This is what we call an aggregating post, in which we pull together related news items, and the items I’m aggregating today concern companies that define their brands as “exclusive” — not as in “luxurious” but as in “We choose to exclude certain populations, such as disabled people or women who’ve lost breasts to cancer or are not sylphs.”
First, this just in from CBS News here: Victoria’s Secret Will Not Make Mastectomy Bras, despite the 128,000 signatures on a petition asking for them.
Despite immense public support, Victoria’s Secret will not manufacture a mastectomy bra, the company said Monday.
“Through our research, we have learned that fitting and selling mastectomy bras in the right way…a way that is beneficial to women is complicated and truly a science. As a result, we believe that the best way for us to make an impact for our customers is to continue funding cancer research,” Victoria’s Secret said in a statement.
Allana Maiden had started a petition on Change.org earlier this year, urging the company to create bras for women who had a mastectomy. Maiden’s mother Debbie Barriett underwent a mastectomy over two decades ago when she fought breast cancer.
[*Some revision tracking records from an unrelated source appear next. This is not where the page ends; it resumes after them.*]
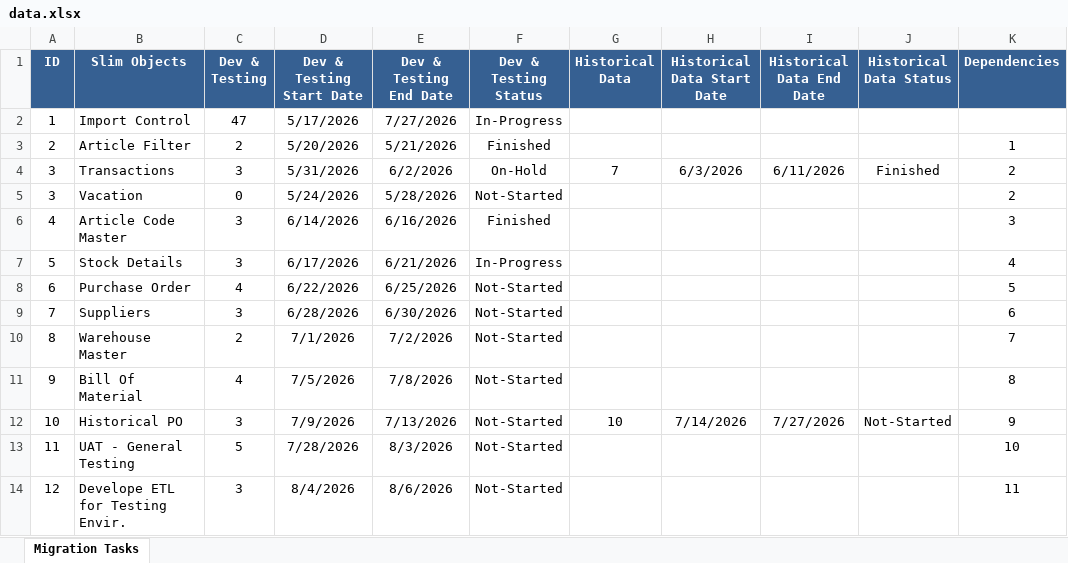
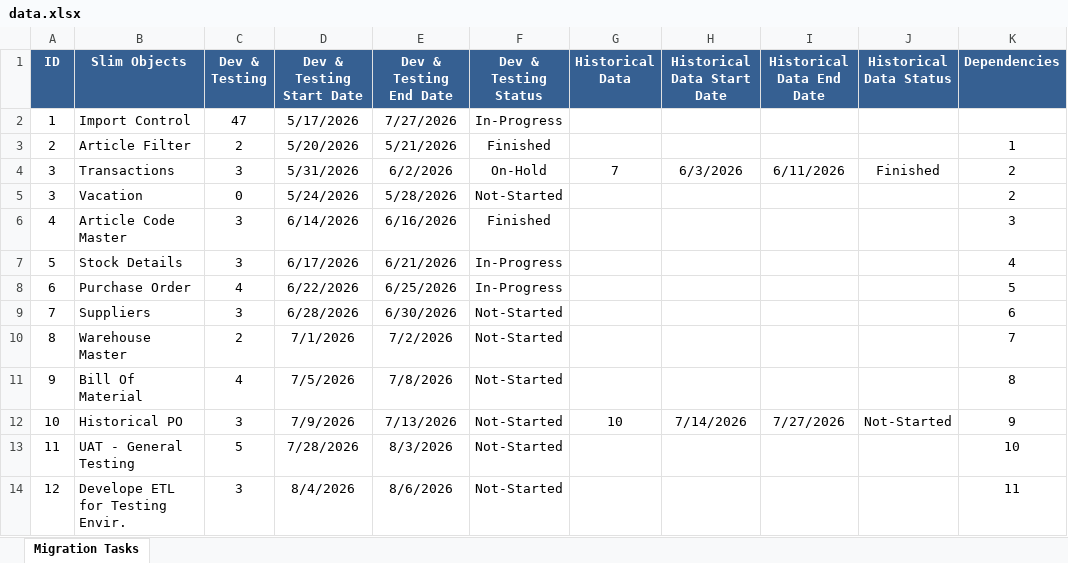
Before and after one commit to minaGalil/Trolley-Slimstock-Project, an Excel workbook: data.xlsx, sheet Migration Tasks, drawn as a sheet; values as stored, in another font and other column widths than the file's, no borders; the diff names each change by its address in the sheet, - before the commit and + after, or states it on an @@ line.

Commit message:
Update data.xlsx

```diff
--- a/data.xlsx (sheet Migration Tasks)
+++ b/data.xlsx (sheet Migration Tasks)
-F8 (Dev & Testing Status): Not-Started
+F8 (Dev & Testing Status): In-Progress
```
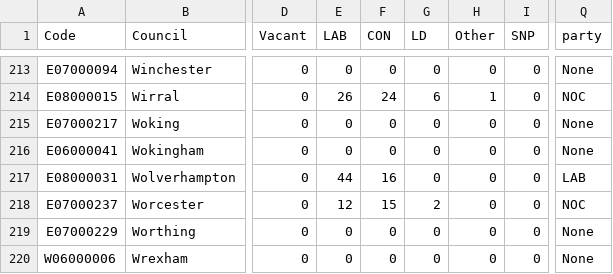
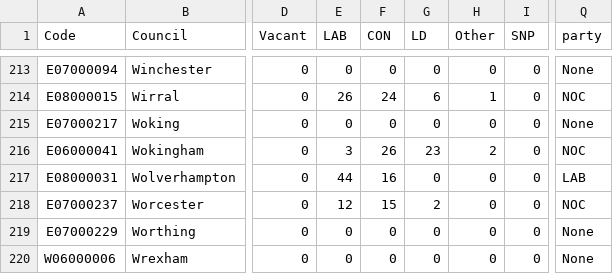
Before and after one commit to tomsaunders98/LocalElections2022, a CSV file: election_results.csv, drawn as a sheet; only a part is shown, gaps mark what is left out; the diff names each change by its address in the sheet, - before the commit and + after, or states it on an @@ line.

Commit message:
Flat: latest data (2022-05-06T12:11:10.819Z) {   "date": "2022-05-06T12:11:10.819Z",   "files": [     {       "name": "election_results.csv",       "deltaBytes": 1,       "source": "https://docs.google.com/spreadsheets/d/1fU_3M7xGiAybZEuXVw9KgeM0P1VPze2dW1z0gy6-Su4/gviz/tq?tqx=out:csv&sheet=elections_data"     }   ] }

```diff
--- a/election_results.csv
+++ b/election_results.csv
-E216 (LAB): 0
+E216 (LAB): 3
-F216 (CON): 0
+F216 (CON): 26
-G216 (LD): 0
+G216 (LD): 23
-H216 (Other): 0
+H216 (Other): 2
-Q216 (party): None
+Q216 (party): NOC
```
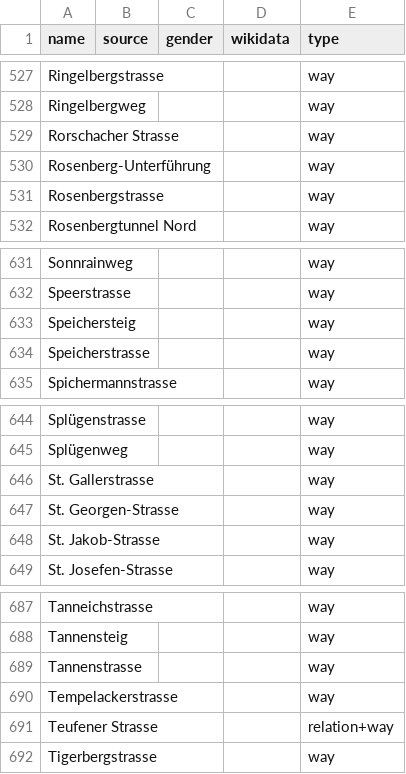
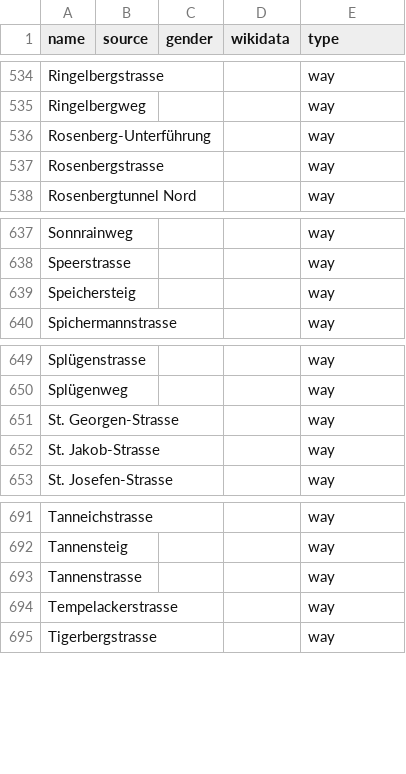
Before and after one commit to EqualStreetNames/equalstreetnames-stgallen, a CSV file: data/other.csv, drawn as a sheet; only a part is shown, gaps mark what is left out; removed rows and columns are numbered as before the commit, all else as after; the diff covers the shown part only; the diff names each change by its address in the sheet, - before the commit and + after, or states it on an @@ line.

```diff
--- a/data/other.csv
+++ b/data/other.csv
-row 529: Rorschacher Strasse |  |  |  | way
-row 634: Speicherstrasse |  |  |  | way
-row 646: St. Gallerstrasse |  |  |  | way
-row 691: Teufener Strasse |  |  |  | relation+way
```
Also changed, not shown: 8 added rows and 3 removed rows elsewhere in this file, 3 other files.
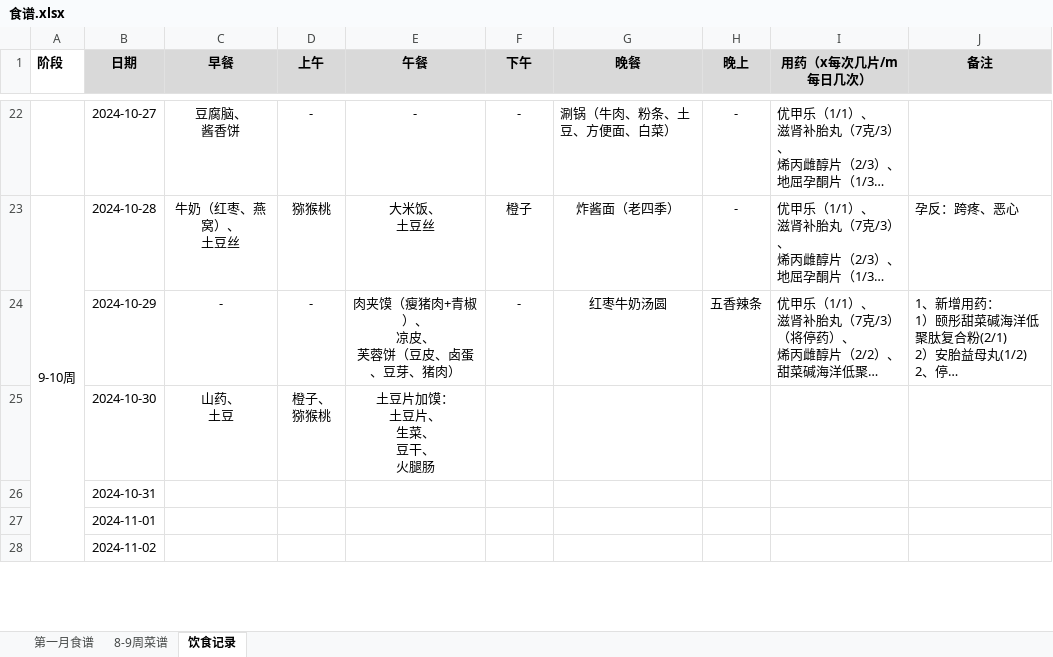
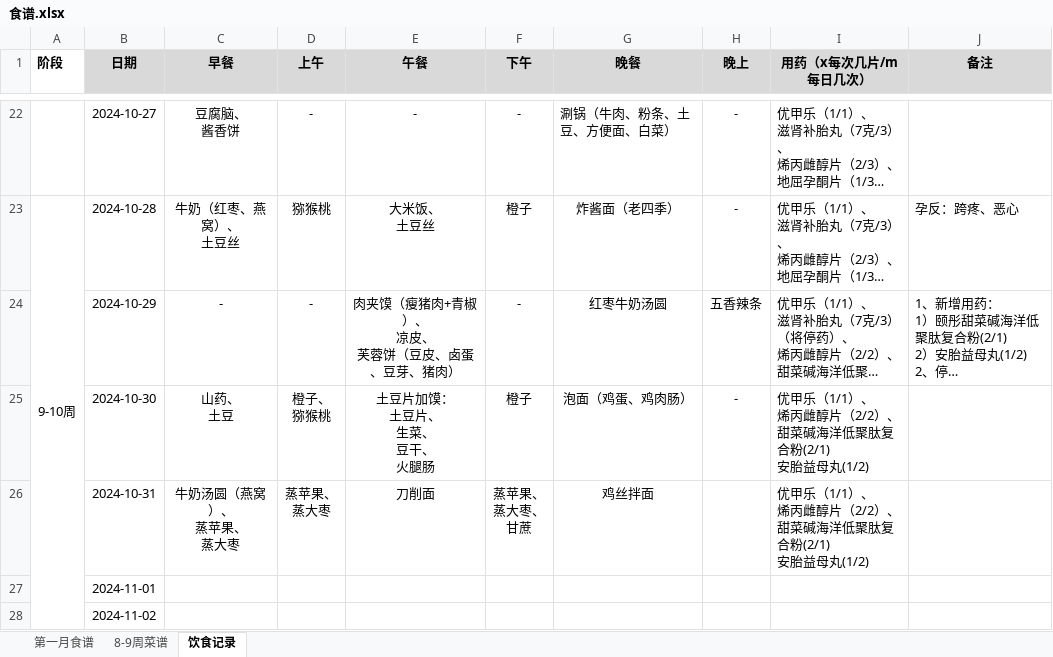
Before and after one commit to hy515096690/paper-notes, an Excel workbook: 食谱.xlsx, sheet 饮食记录, drawn as a sheet; only a part is shown, gaps mark what is left out; long unchanged cells end in …; values as stored, in another font and other column widths than the file's, no borders; conditional formats not drawn; ↵ is a line break in a cell; the diff names each change by its address in the sheet, - before the commit and + after, or states it on an @@ line.

Commit message:
Update 食谱.xlsx

```diff
--- a/食谱.xlsx (sheet 饮食记录)
+++ b/食谱.xlsx (sheet 饮食记录)
-F25 (下午): (empty)
+F25 (下午): 橙子
-G25 (晚餐): (empty)
+G25 (晚餐): 泡面（鸡蛋、鸡肉肠）
-H25 (晚上): (empty)
+H25 (晚上): -
-I25:I26 (用药（x每次几片/m每日几次）): (empty)
+I25:I26 (用药（x每次几片/m每日几次）): 优甲乐（1/1）、 ↵ 烯丙雌醇片（2/2）、 ↵ 甜菜碱海洋低聚肽复合粉(2/1) ↵ 安胎益母丸(1/2)
-C26 (早餐): (empty)
+C26 (早餐): 牛奶汤圆（燕窝）、 ↵ 蒸苹果、 ↵ 蒸大枣
-D26 (上午): (empty)
+D26 (上午): 蒸苹果、 ↵ 蒸大枣
-E26 (午餐): (empty)
+E26 (午餐): 刀削面
-F26 (下午): (empty)
+F26 (下午): 蒸苹果、 ↵ 蒸大枣、 ↵ 甘蔗
-G26 (晚餐): (empty)
+G26 (晚餐): 鸡丝拌面
```
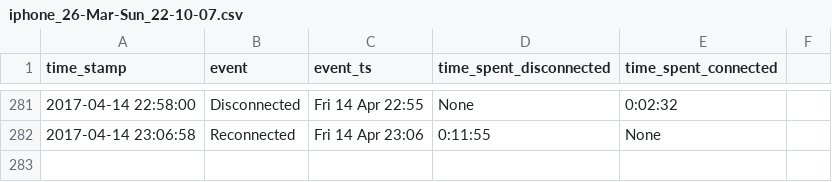
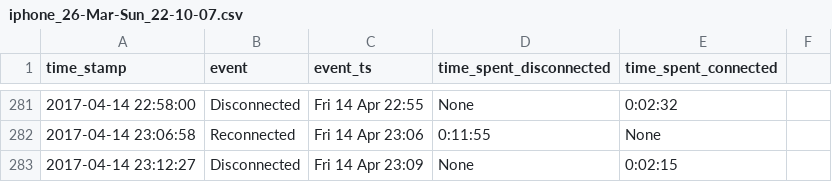
Before and after one commit to miggec/nmap-scan, a CSV file: csvs/iphone_26-Mar-Sun_22-10-07.csv, drawn as a sheet; only a part is shown, gaps mark what is left out; the diff names each change by its address in the sheet, - before the commit and + after, or states it on an @@ line.

Commit message:
autocommit @ Fri-14-Apr_23-12-27

```diff
--- a/csvs/iphone_26-Mar-Sun_22-10-07.csv
+++ b/csvs/iphone_26-Mar-Sun_22-10-07.csv
+row 283: 2017-04-14 23:12:27 | Disconnected | Fri 14 Apr 23:09 | None | 0:02:15
```
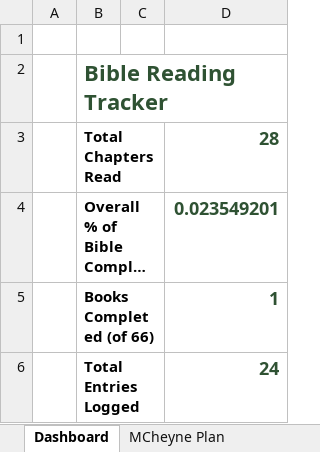
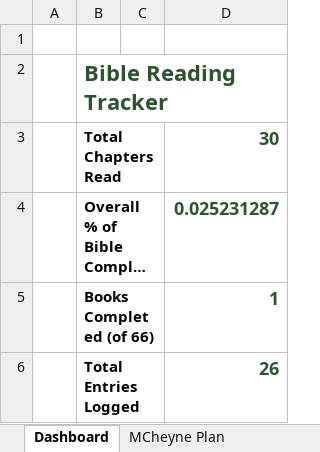
Before and after one commit to Oilgasms/yukon, an Excel workbook: data/bible.xlsx, sheet Dashboard, drawn as a sheet; long unchanged cells end in …; values as stored, in another font and other column widths than the file's, no borders; charts and pictures not drawn; the diff names each change by its address in the sheet, - before the commit and + after, or states it on an @@ line.

```diff
--- a/data/bible.xlsx (sheet Dashboard)
+++ b/data/bible.xlsx (sheet Dashboard)
-D3: 28
+D3: 30
-D4: 0.023549201
+D4: 0.025231287
-D6: 24
+D6: 26
```
Also changed, not shown: sheet Books Progress, sheet MCheyne Plan, data/books.xlsx, data/workouts.xlsx, 2 other files.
The Victoria’s Secret decision, of course, says nothing like “We want our brand to be linked to sexy models, not mastectomy patients,” but it immediately made me think of the still-resonating impact of a 2006 Salon interview with Abercrombie and Fitch CEO Mike Jeffries. It was resurrected earlier this month by Business Insider, and includes this much-spread quote: Continue reading